═════ Material for this exercise ═════

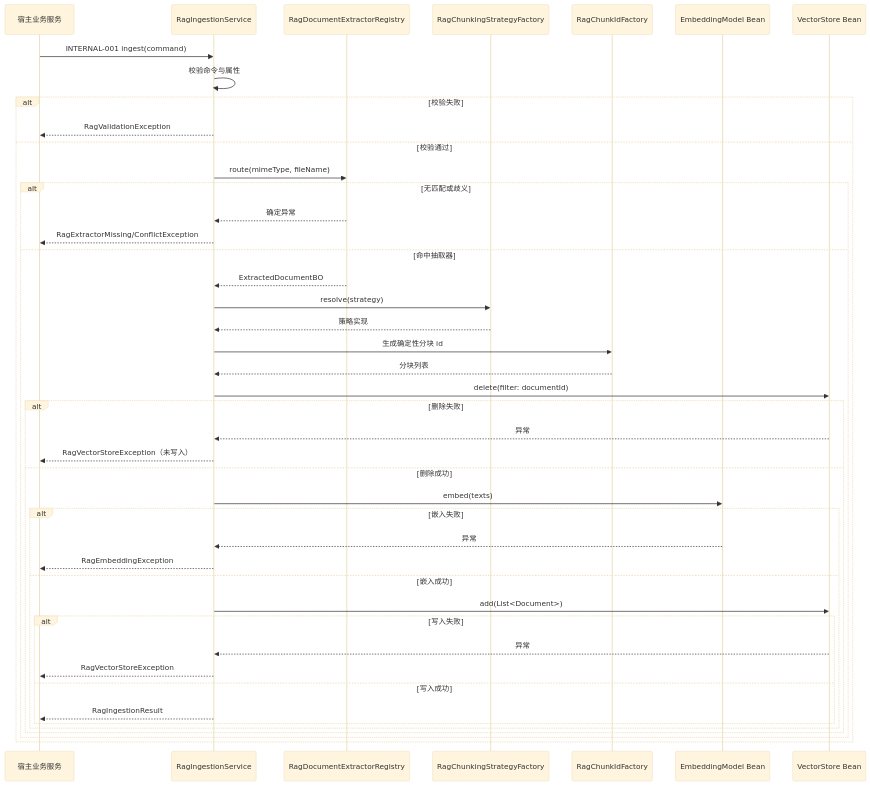
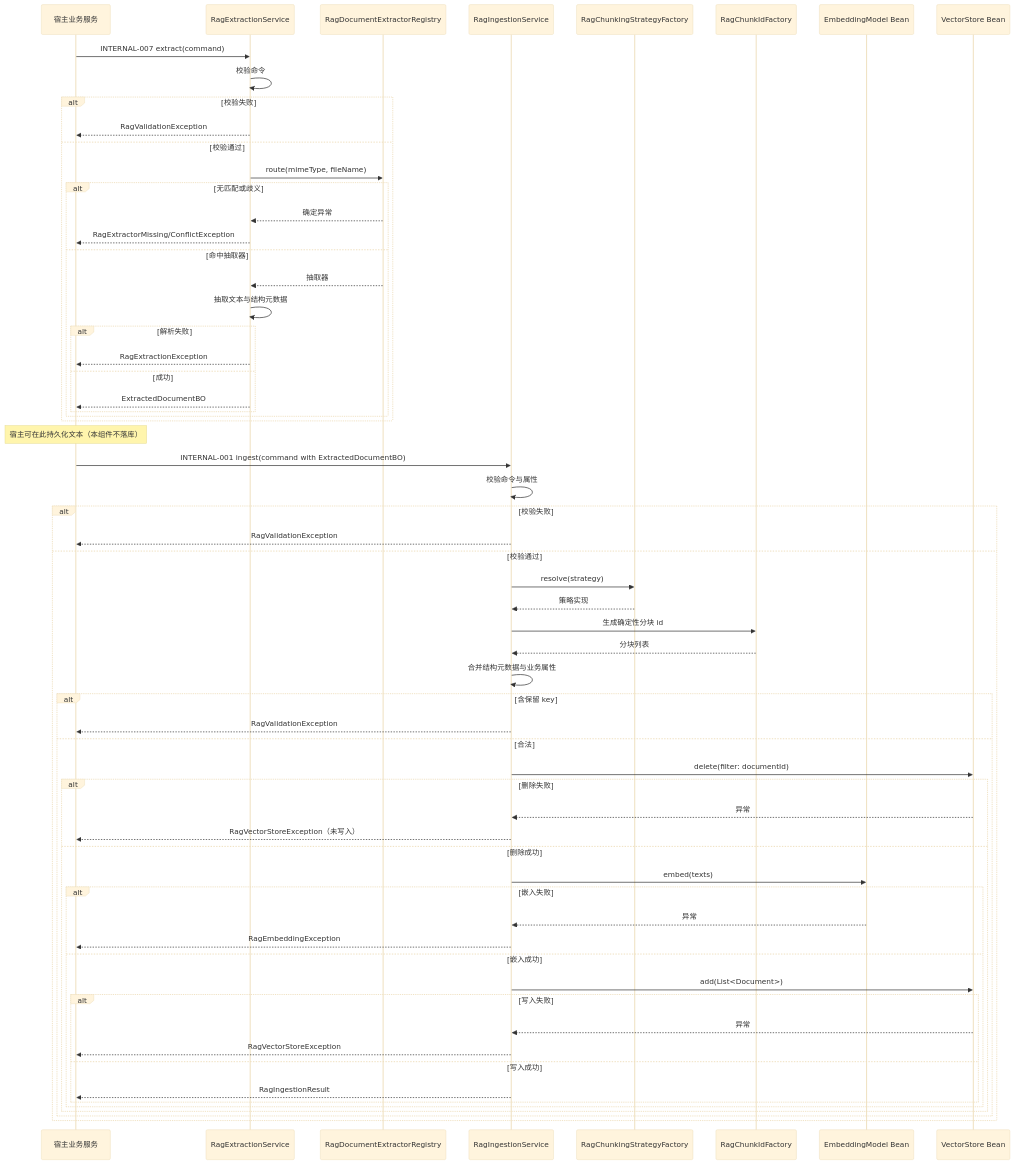
The fourth of 4 diagrams in docs/egon/spec/2026-09-10-11-34-egon-cola-component-rag-starter.md (AllenDEricDAlexander/Egon-COLA), drawn with Mermaid (base theme) before and after one commit. The commit also changed other lines of this file, not shown here.

First line of the commit message:
docs(spec): split extraction from ingestion in rag component design

````diff
--- a/docs/egon/spec/2026-09-10-11-34-egon-cola-component-rag-starter.md
+++ b/docs/egon/spec/2026-09-10-11-34-egon-cola-component-rag-starter.md
@@ -495,47 +520,68 @@
 ```mermaid
 sequenceDiagram
     participant H as 宿主业务服务
+    participant E as RagExtractionService
+    participant R as RagDocumentExtractorRegistry
     participant S as RagIngestionService
-    participant R as RagDocumentExtractorRegistry
     participant C as RagChunkingStrategyFactory
     participant K as RagChunkIdFactory
     participant M as EmbeddingModel Bean
     participant V as VectorStore Bean
 
-    H->>S: INTERNAL-001 ingest(command)
+    H->>E: INTERNAL-007 extract(command)
+    E->>E: 校验命令
+    alt 校验失败
+        E-->>H: RagValidationException
+    else 校验通过
+        E->>R: route(mimeType, fileName)
+        alt 无匹配或歧义
+            R-->>E: 确定异常
+            E-->>H: RagExtractorMissing/ConflictException
+        else 命中抽取器
+            R-->>E: 抽取器
+            E->>E: 抽取文本与结构元数据
+            alt 解析失败
+                E-->>H: RagExtractionException
+            else 成功
+                E-->>H: ExtractedDocumentBO
+            end
+        end
+    end
+
+    Note over H: 宿主可在此持久化文本（本组件不落库）
+
+    H->>S: INTERNAL-001 ingest(command with ExtractedDocumentBO)
     S->>S: 校验命令与属性
     alt 校验失败
         S-->>H: RagValidationException
     else 校验通过
-        S->>R: route(mimeType, fileName)
-        alt 无匹配或歧义
-            R-->>S: 确定异常
-            S-->>H: RagExtractorMissing/ConflictException
-        else 命中抽取器
-            R-->>S: ExtractedDocumentBO
-            S->>C: resolve(strategy)
-            C-->>S: 策略实现
-            S->>K: 生成确定性分块 id
-            K-->>S: 分块列表
+        S->>C: resolve(strategy)
+        C-->>S: 策略实现
+        S->>K: 生成确定性分块 id
+        K-->>S: 分块列表
+        S->>S: 合并结构元数据与业务属性
+        alt 含保留 key
+            S-->>H: RagValidationException
+        else 合法
             S->>V: delete(filter: documentId)
             alt 删除失败
                 V-->>S: 异常
                 S-->>H: RagVectorStoreException（未写入）
             else 删除成功
                 S->>M: embed(texts)
                 alt 嵌入失败
                     M-->>S: 异常
                     S-->>H: RagEmbeddingException
                 else 嵌入成功
                     S->>V: add(List<Document>)
                     alt 写入失败
                         V-->>S: 异常
                         S-->>H: RagVectorStoreException
                     else 写入成功
                         S-->>H: RagIngestionResult
                     end
                 end
             end
         end
     end
 ```
````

═════

Your objective
An exact, line-for-line copy is required: from the line containing "S->>V: add(List<Document>)" through the final line of the listing above, both included, with nothing else.

Task answer
                     S->>V: add(List<Document>)
                     alt 写入失败
                         V-->>S: 异常
                         S-->>H: RagVectorStoreException
                     else 写入成功
                         S-->>H: RagIngestionResult
                     end
                 end
             end
         end
     end
 ```
````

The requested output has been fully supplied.